The BAB team is currently involved in the post production phase of the documentary. This is likely to still take some time, and the final product will not be completed until next year. However, the BAB team will soon release some short trailers highlighting the project. Keep an eye out!
A Brief Round Up of Our Adventure
Whew! All members of the BAB team are back in Christchurch, and trying to make sense of ‘normality’. Things like flushing toilets, endless food choices, clean clothes and armpits, and so much space indoors all feel rather overwhelming. Not to mention the noise, and the rapid travel of everyone and everything seemingly without awareness of surroundings. The assimilation back into society isn’t going particularly well just yet.
How to describe the trip? Words seem so inadequate, so limiting, so misleading. Superlatives wouldn’t scratch the surface. We only hope that, in time, the video will do justice in capturing our experiences.
To the stats, or things that can be quantified: We biked nearly 200km in three days from Christchurch, across the Canterbury Plains, to Erewhon Station near the head of the Rangitata River. From there we started hiking up the Havelock Valley and managed to locate an exciting version of Twilight Col in a whiteout. There appears to be a discrepancy on different maps as to the actual location of the Col, but our version worked out fine thanks to Jamie’s route-finding ability.
After dropping into the Godley Valley, we climbed again above Godley Glacier, camping near Trident Tarn for an attempt on Mt D’Archiac that didn’t happen. We hardly even saw the summit. Deteriorating weather chased us back down valley and up over Armadillo Saddle into the Murchison Valley. Traversing a terrace on the western side of the Liebig Range proved challenging in the rain, but we still squeezed in a first ascent of Mt Conrad’s West Face in a five hour weather window.

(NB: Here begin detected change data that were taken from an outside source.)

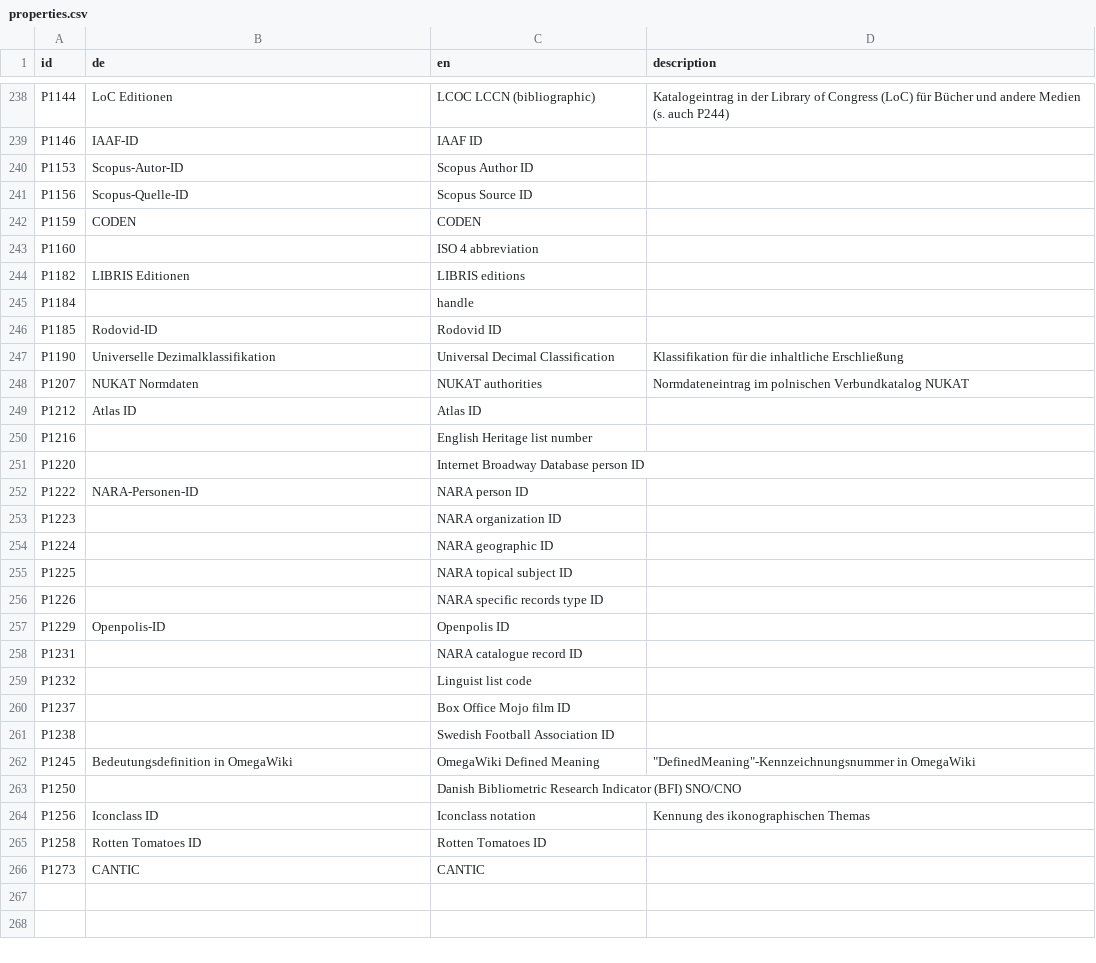
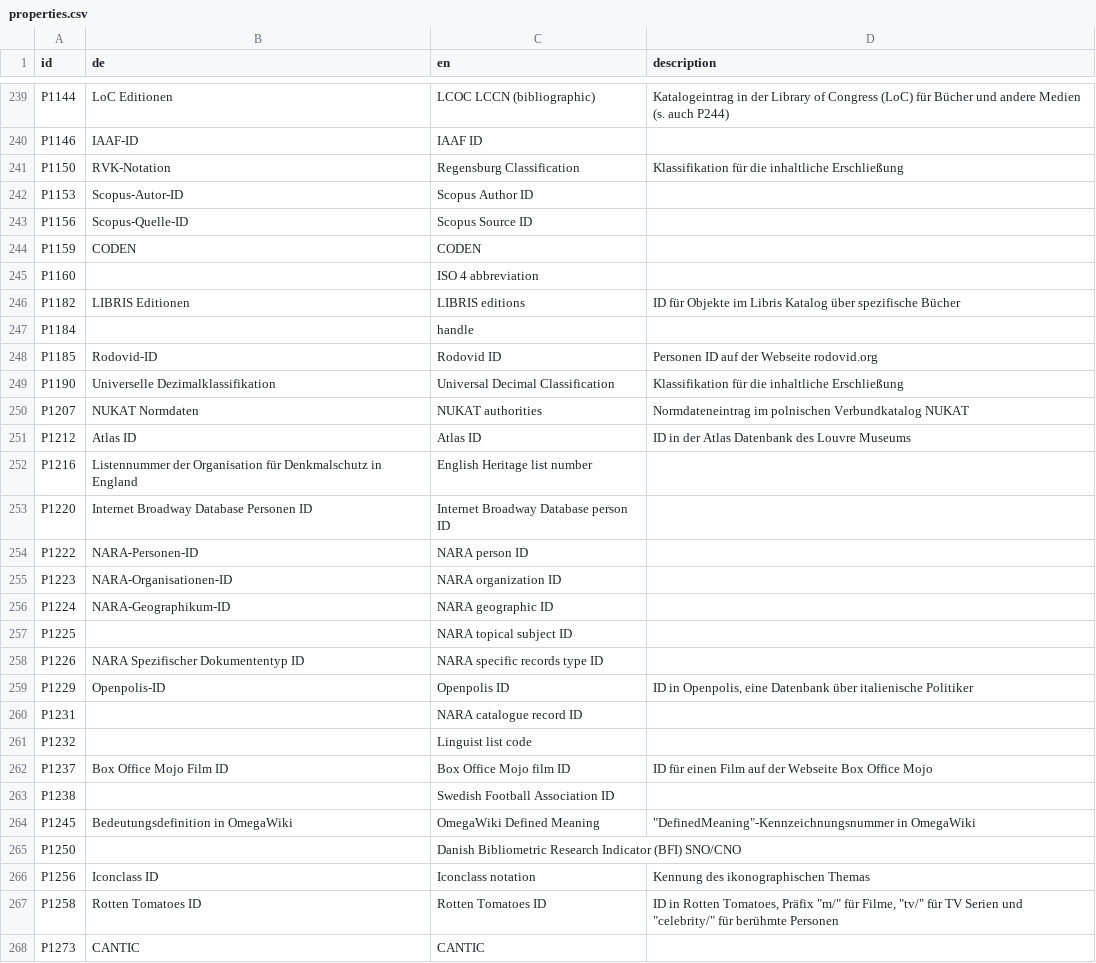
Before and after one commit to hshdb/normdaten-in-wikidata, a CSV file: scripts/properties.csv, drawn as a sheet; only a part is shown, gaps mark what is left out; the diff covers the shown part only.

Commit message:
Liste der Eigenschaften aktualisiert

```diff
--- a/scripts/properties.csv
+++ b/scripts/properties.csv
@@ -239,2 +240,3 @@ P1144,"LoC Editionen","LCOC LCCN (bibliographic)","Katalogeintrag in der Library
 P1146,IAAF-ID,"IAAF ID",
+P1150,RVK-Notation,"Regensburg Classification","Klassifikation für die inhaltliche Erschließung"
 P1153,Scopus-Autor-ID,"Scopus Author ID",
@@ -243,19 +245,19 @@ P1159,CODEN,CODEN,
 P1160,,"ISO 4 abbreviation",
-P1182,"LIBRIS Editionen","LIBRIS editions",
+P1182,"LIBRIS Editionen","LIBRIS editions","ID für Objekte im Libris Katalog über spezifische Bücher"
 P1184,,handle,
-P1185,Rodovid-ID,"Rodovid ID",
+P1185,Rodovid-ID,"Rodovid ID","Personen ID auf der Webseite rodovid.org"
 P1190,"Universelle Dezimalklassifikation","Universal Decimal Classification","Klassifikation für die inhaltliche Erschließung"
 P1207,"NUKAT Normdaten","NUKAT authorities","Normdateneintrag im polnischen Verbundkatalog NUKAT"
-P1212,"Atlas ID","Atlas ID",
-P1216,,"English Heritage list number",
-P1220,,"Internet Broadway Database person ID",
+P1212,"Atlas ID","Atlas ID","ID in der Atlas Datenbank des Louvre Museums"
+P1216,"Listennummer der Organisation für Denkmalschutz in England","English Heritage list number",
+P1220,"Internet Broadway Database Personen ID","Internet Broadway Database person ID",
 P1222,NARA-Personen-ID,"NARA person ID",
-P1223,,"NARA organization ID",
-P1224,,"NARA geographic ID",
+P1223,NARA-Organisationen-ID,"NARA organization ID",
+P1224,NARA-Geographikum-ID,"NARA geographic ID",
 P1225,,"NARA topical subject ID",
-P1226,,"NARA specific records type ID",
-P1229,Openpolis-ID,"Openpolis ID",
+P1226,"NARA Spezifischer Dokumententyp ID","NARA specific records type ID",
+P1229,Openpolis-ID,"Openpolis ID","ID in Openpolis, eine Datenbank über italienische Politiker"
 P1231,,"NARA catalogue record ID",
 P1232,,"Linguist list code",
-P1237,,"Box Office Mojo film ID",
+P1237,"Box Office Mojo Film ID","Box Office Mojo film ID","ID für einen Film auf der Webseite Box Office Mojo"
 P1238,,"Swedish Football Association ID",
@@ -264,3 +266,3 @@ P1250,,"Danish Bibliometric Research Indicator (BFI) SNO/CNO",
 P1256,"Iconclass ID","Iconclass notation","Kennung des ikonographischen Themas"
-P1258,"Rotten Tomatoes ID","Rotten Tomatoes ID",
+P1258,"Rotten Tomatoes ID","Rotten Tomatoes ID","ID in Rotten Tomatoes, Präfix ""m/"" für Filme, ""tv/"" für TV Serien und ""celebrity/"" für berühmte Personen"
 P1273,CANTIC,CANTIC,
```
Also changed, not shown: 6 added rows and 2 edited cells elsewhere in this file, 1 other file.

12 days after leaving Erewhon Station we reached Mount Cook Village, just before the worst storm of summer hit. Half a metre of snow fell on our proposed route over the Mt Scissors slabs into the head of the Landsborough Valley.
After waiting for six long days at the New Zealand Alpine Club’s Unwin Lodge (thanks heaps to wardens Chas and Katrina for putting up with our morose pacing) we changed plans and plugged over a snowed-up Jamieson Saddle into the Dobson Valley. Usually a doddle, new snow meant the Jamieson required two attempts to cross. Not wanting to repeat the drama, we avoided Tragedy Col, instead walking around 35km in a day down the long, long Dobson, and then round into the start of the Hopkins Valley. By now, the weather window had squeezed shut, with gale force northwest winds buffeting us during travel up to Huxley Forks Hut, and then heavy rain and rising river levels before Brodrick Hut. Our satellite phone died, meaning the end to weather forecasts.
Yet the following day we still managed to push over Brodrick Pass and into the Landsborough Valley. Smiles returned as we felt the journey was, finally, back on track. The smiles widened after crossing the Landsborough River and discovering our food stash (thanks heaps to Becky and DOC) just above Pass Creek. We celebrated by taking a rest day and eating as much as we could. It rained again.
Reaching the Upper Otoko Pass proved considerably more challenging than expected, and to look over into the head of the Otoko Valley was a huge relief. After another rest day, Jamie and Shelley climbed the steep and rather loose rock band of Mt Hooker’s North Face, linking up with the North East Ridge route a few hundred metres from the summit.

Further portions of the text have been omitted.